I've seen many TV documentaries on historical conflicts where actors representing the leaders would gravely look at a map with tokens for military units, reminiscent of WWII air defense situation rooms, while there was a voiceover from the narrator. The same visual trope is used in fiction, as in these two examples from Game of Thrones, but my question is about the use in documentaries.
- It seems that by the 17th century, tactical plans with unit symbols were written like this one on Marston Moor, 1644, but those were plans before battle and not situation maps.
- Likewise, maps were created after the fact like this one for Nieupoort, 1600.
- To me, maps from the late middle ages would appear unsuitable for tactical visualizations, but that could be a gap in my knowledge.
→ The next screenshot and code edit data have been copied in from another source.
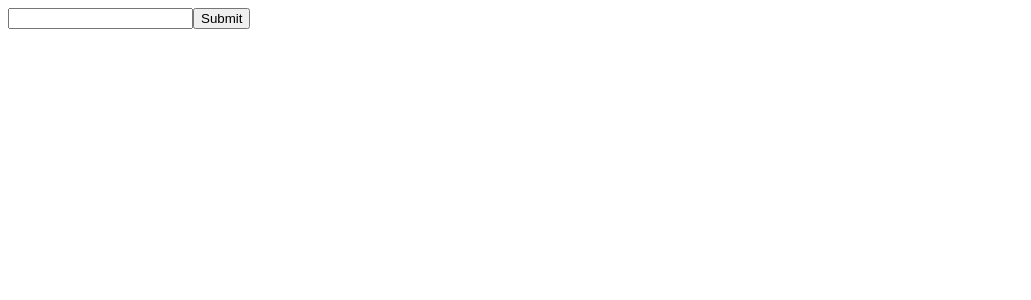
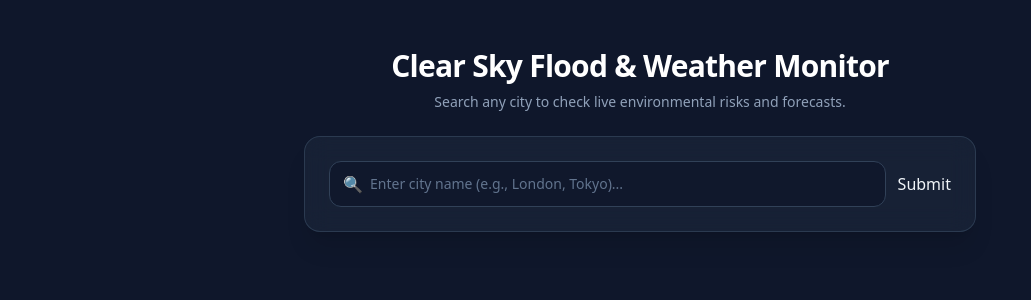
Before and after one commit to Eazybel/Clear-Skies, a Next.js app in the folder clearsky/: page / in a window 1280 px wide. Shown: the top 300 px of the page, without its empty margins (0-1031 px from the left). Built offline with nearby package versions, Linux system fonts and the light colour scheme.

Commit message:
feat: update fetchWeather function to correct API endpoint for weather data retrieval; add logging for response data

```diff
--- a/clearsky/src/app/api/fetchWeather.tsx
+++ b/clearsky/src/app/api/fetchWeather.tsx
@@ -3,18 +3,22 @@ const cityName=formData.get("city")
 interface DailyDataInterface{
         day:string,
         riskLevel:string,
-        message:string
+        message:string,
+        currentTemp:string,
+        rain:string
     }
 
 try{
     const dailyData:DailyDataInterface[]=[]
 const response=await fetch(`https://geocode.maps.co/search?q=${cityName}&api_key=6a9e864fde97d568213086chl07ce55`)
 const data=await response.json()
-const responseCloud=await fetch(`https://api.open-meteo.com/v1/forecast?latitude=${data[0].lat}&${data[0].lon}&hourly=temperature_2m,rain&current=temperature_2m,rain`)
+const responseCloud=await fetch(`https://api.openweathermap.org/data/2.5/weather?lat=${data[0].lat}&lon=${data[0].lon}&units=metric&appid=928a870c1c8f5ad9e0b501f9c4b4333d`)
 const dataCloud=await responseCloud.json()
 const responseFlood=await fetch(`https://flood-api.open-meteo.com/v1/flood?latitude=${data[0].lat}&longitude=${data[0].lon}&daily=river_discharge,river_discharge_max,river_discharge_p25,river_discharge_p75,river_discharge_median`)
 const dataGeo=await responseFlood.json()
+console.log(data)
 console.log(dataCloud)
+console.log(dataGeo)
 for (let i = 0; i < 10; i++) {
 const day=dataGeo.daily.time[i]
 const max=dataGeo.daily.river_discharge_max[i]
@@ -23,17 +27,19 @@ const median=dataGeo.daily.river_discharge_median[i]
 let message:string="Its normal dat"
 let riskLevel:string="Normal"
 if(max>pg75*2.0&&max>median*2.5){
-    message="Be carefull theres a probablity of high flood"
+    message="Severe flood warning: Significant overflow potential detected along the river basin."
     riskLevel="High"
 }else if(max>pg75){
-     message="Its Just Normal"
+     message="Normal Flow: River discharge levels are stable and tracking safely within normal baseline limits."
     riskLevel="Normal"
 
 }
   dailyData.push({
    "day":day,
    "riskLevel":riskLevel,
-   "message":message
+   "message":message,
+   "currentTemp":`${dataCloud.main.temp} °C`,
+   "rain":`${dataCloud.rain["1h"]} mm`
   })
 
 }
--- a/clearsky/src/app/components/displayFloodStatus.tsx
+++ b/clearsky/src/app/components/displayFloodStatus.tsx
@@ -1,32 +1,71 @@
 "use client"
-interface DailyDataInterface{
-    message:string,
-    riskLevel:string,
-    day:string
+
+interface DailyDataInterface {
+  message: string;
+  riskLevel: string;
+  day: string;
+  rain: string;
+  currentTemp: string;
 }
-interface alertData{
-    alerts:DailyDataInterface[]
+
+interface AlertData {
+  alerts: DailyDataInterface[];
 }
-export default function FloodStatus(props:alertData){
 
-    return(
-        <>
+export default function FloodStatus(props: AlertData) {
+  if (!props.alerts || props.alerts.length === 0) {
+    return null;
+  }
 
-        <div>
+  const firstAlert = props.alerts[0];
 
-            <ul>
-              {
-            props.alerts&&
-            props.alerts.map((alert,index)=>{
+  return (
+    <div className="w-full max-w-2xl mx-auto mt-6 bg-white shadow-lg rounded-xl overflow-hidden border border-slate-100">
+      {/* Current Conditions Summary Header */}
+      <div className="bg-gradient-to-r from-blue-600 to-indigo-700 p-5 text-white">
+        <h3 className="text-lg font-semibold mb-2">Current Conditions</h3>
+        <div className="flex flex-wrap gap-4 text-sm">
+          <span className="bg-white/10 px-3 py-1.5 rounded-lg backdrop-blur-sm">
+            🌧️ Rain: <strong className="font-medium">{firstAlert?.rain ?? "N/A"}</strong>
+          </span>
+          <span className="bg-white/10 px-3 py-1.5 rounded-lg backdrop-blur-sm">
+            🌡️ Temp: <strong className="font-medium">{firstAlert?.currentTemp ?? "N/A"}</strong>
+          </span>
+        </div>
+      </div>
 
-                return(
+      {/* Forecast & Alert List */}
+      <div className="p-5">
+        <h4 className="text-xs font-bold text-slate-400 uppercase tracking-wider mb-4">
+          Forecast & Risk Analysis
+        </h4>
+        <ul className="space-y-3">
+          {props.alerts.map((alert, index) => {
+            const isHighRisk = alert.riskLevel.toLowerCase().includes("high");
 
-                    <li key={index}>{alert.day} <p>{alert.riskLevel}</p> <p>{alert.message}</p></li>
-                )
-            })
-               }
-            </ul>
-        </div>
-        </>
-    )
+            return (
+              <li
+                key={index}
+                className="flex flex-col sm:flex-row sm:items-center justify-between p-4 rounded-lg bg-slate-50 border border-slate-200 hover:bg-slate-100 transition-colors"
+              >
+                <div className="space-y-1 mb-2 sm:mb-0">
+                  <span className="text-xs font-semibold text-slate-500">{alert.day}</span>
+                  <p className="text-sm text-slate-700 font-medium">{alert.message}</p>
+                </div>
+                <div>
+                  <span className={`inline-block px-3 py-1 text-xs font-bold rounded-full ${
+                    isHighRisk
+                      ? "bg-red-100 text-red-700 border border-red-200"
+                      : "bg-emerald-100 text-emerald-700 border border-emerald-200"
+                  }`}>
+                    {alert.riskLevel}
+                  </span>
+                </div>
+              </li>
+            );
+          })}
+        </ul>
+      </div>
+    </div>
+  );
 }
--- /dev/null
+++ b/clearsky/src/app/globals.css
@@ -0,0 +1 @@
+@import "tailwindcss";
--- a/clearsky/src/app/layout.tsx
+++ b/clearsky/src/app/layout.tsx
@@ -1,4 +1,5 @@
 import type { Metadata } from "next";
+import "./globals.css"; // Ensure this exists in your root layout
 export const metadata: Metadata = {
   title: "Create Next App",
   description: "Generated by create next app",
--- a/clearsky/src/app/page.tsx
+++ b/clearsky/src/app/page.tsx
@@ -1,25 +1,60 @@
 "use client"
+
 import fetchWeather from "@/app/api/fetchWeather"
 import SubmitBtn from "@/app/components/submitbtn"
 import FloodStatus from "@/app/components/displayFloodStatus"
-import {useActionState} from "react"
+import { useActionState } from "react"
 
-export default function Button(){
-  const [state,formAction,pending]=useActionState(fetchWeather,[])
-    return(
+export default function Button() {
+  const [state, formAction, pending] = useActionState(fetchWeather, [])
 
-      <>
-        <form action={formAction} >
-            <input type="text" name="city" id="city" />
+  return (
+    <div className="min-h-screen bg-slate-900 text-slate-100 flex flex-col items-center justify-start p-6 sm:p-12">
+      <div className="w-full max-w-2xl space-y-6">
 
-          <SubmitBtn />
-        </form>
-         {!pending&& <FloodStatus alerts={state}  />}
+        {/* Header Section */}
+        <div className="text-center space-y-2">
+          <h1 className="text-3xl font-bold tracking-tight text-white">Clear Sky Flood & Weather Monitor</h1>
+          <p className="text-sm text-slate-400">Search any city to check live environmental risks and forecasts.</p>
+        </div>
 
+        {/* Search Form Card */}
+        <div className="bg-slate-800/60 backdrop-blur-md border border-slate-700/80 p-6 rounded-2xl shadow-xl">
+          <form action={formAction} className="flex flex-col sm:flex-row gap-3">
+            <div className="relative flex-1">
+              <span className="absolute inset-y-0 left-0 flex items-center pl-3.5 pointer-events-none text-slate-400">
+                🔍
+              </span>
+              <input
+                type="text"
+                name="city"
+                id="city"
+                placeholder="Enter city name (e.g., London, Tokyo)..."
+                required
+                className="w-full pl-10 pr-4 py-3 bg-slate-900/80 border border-slate-700 rounded-xl text-white placeholder-slate-500 focus:outline-none focus:ring-2 focus:ring-blue-500 focus:border-transparent transition-all text-sm"
+              />
+            </div>
+            <SubmitBtn />
+          </form>
+        </div>
 
+        {/* Loading Indicator State */}
+        {pending && (
+          <div className="flex items-center justify-center p-8 bg-slate-800/40 border border-slate-700/50 rounded-2xl">
+            <div className="flex items-center space-x-3 text-blue-400">
+              <svg className="animate-spin h-5 w-5 text-blue-500" xmlns="http://www.w3.org/2000/svg" fill="none" viewBox="0 0 24 24">
+                <circle className="opacity-25" cx="12" cy="12" r="10" stroke="currentColor" strokeWidth="4"></circle>
+                <path className="opacity-75" fill="currentColor" d="M4 12a8 8 0 018-8V0C5.373 0 0 5.373 0 12h4zm2 5.291A7.962 7.962 0 014 12H0c0 3.042 1.135 5.824 3 7.938l3-2.647z"></path>
+              </svg>
+              <span className="text-sm font-medium">Analyzing meteorological and flood data...</span>
+            </div>
+          </div>
+        )}
 
+        {/* Results Component */}
+        {!pending && <FloodStatus alerts={state} />}
 
-      </>
-    )
-
+      </div>
+    </div>
+  )
 }
```
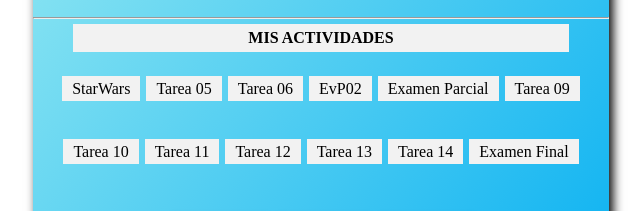
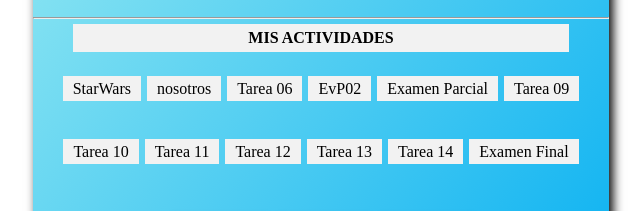
Before and after one commit to Jhon1911-hub/Jhon1911-hub.github.io, a plain HTML site: page index.html in a window 1280 px wide. Shown: the part 406-617 px from the top of the page, 319-959 px from the left. Drawn offline with Linux system fonts and the light colour scheme.

Commit message:
Update index.html

```diff
--- a/index.html
+++ b/index.html
@@ -24,7 +24,7 @@ v<!DOCTYPE html>
             <ul>
                 <!--tarea04,tarea05,evp2,exp son los nombres de los repositorios github secundarios-->
                 <li><a href="/starwars/index.html">StarWars</a></li>
-                <li><a href="/tarea05/index.html">Tarea 05</a></li>
+                <li><a href="/nosotros/index.html">nosotros</a></li>
                 <li><a href="/tarea06/index.html">Tarea 06</a></li>
                 <li><a href="/evp2/index.html">EvP02</a></li>
                 <li><a href="/exp/index.html">Examen Parcial</a></li>
```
Renaissance maps were probably good enough, at least for the defender, but not everything that could have been done was done.
So the question is, when did military leaders in the field start to put units or ships as tokens onto a map and to move them around?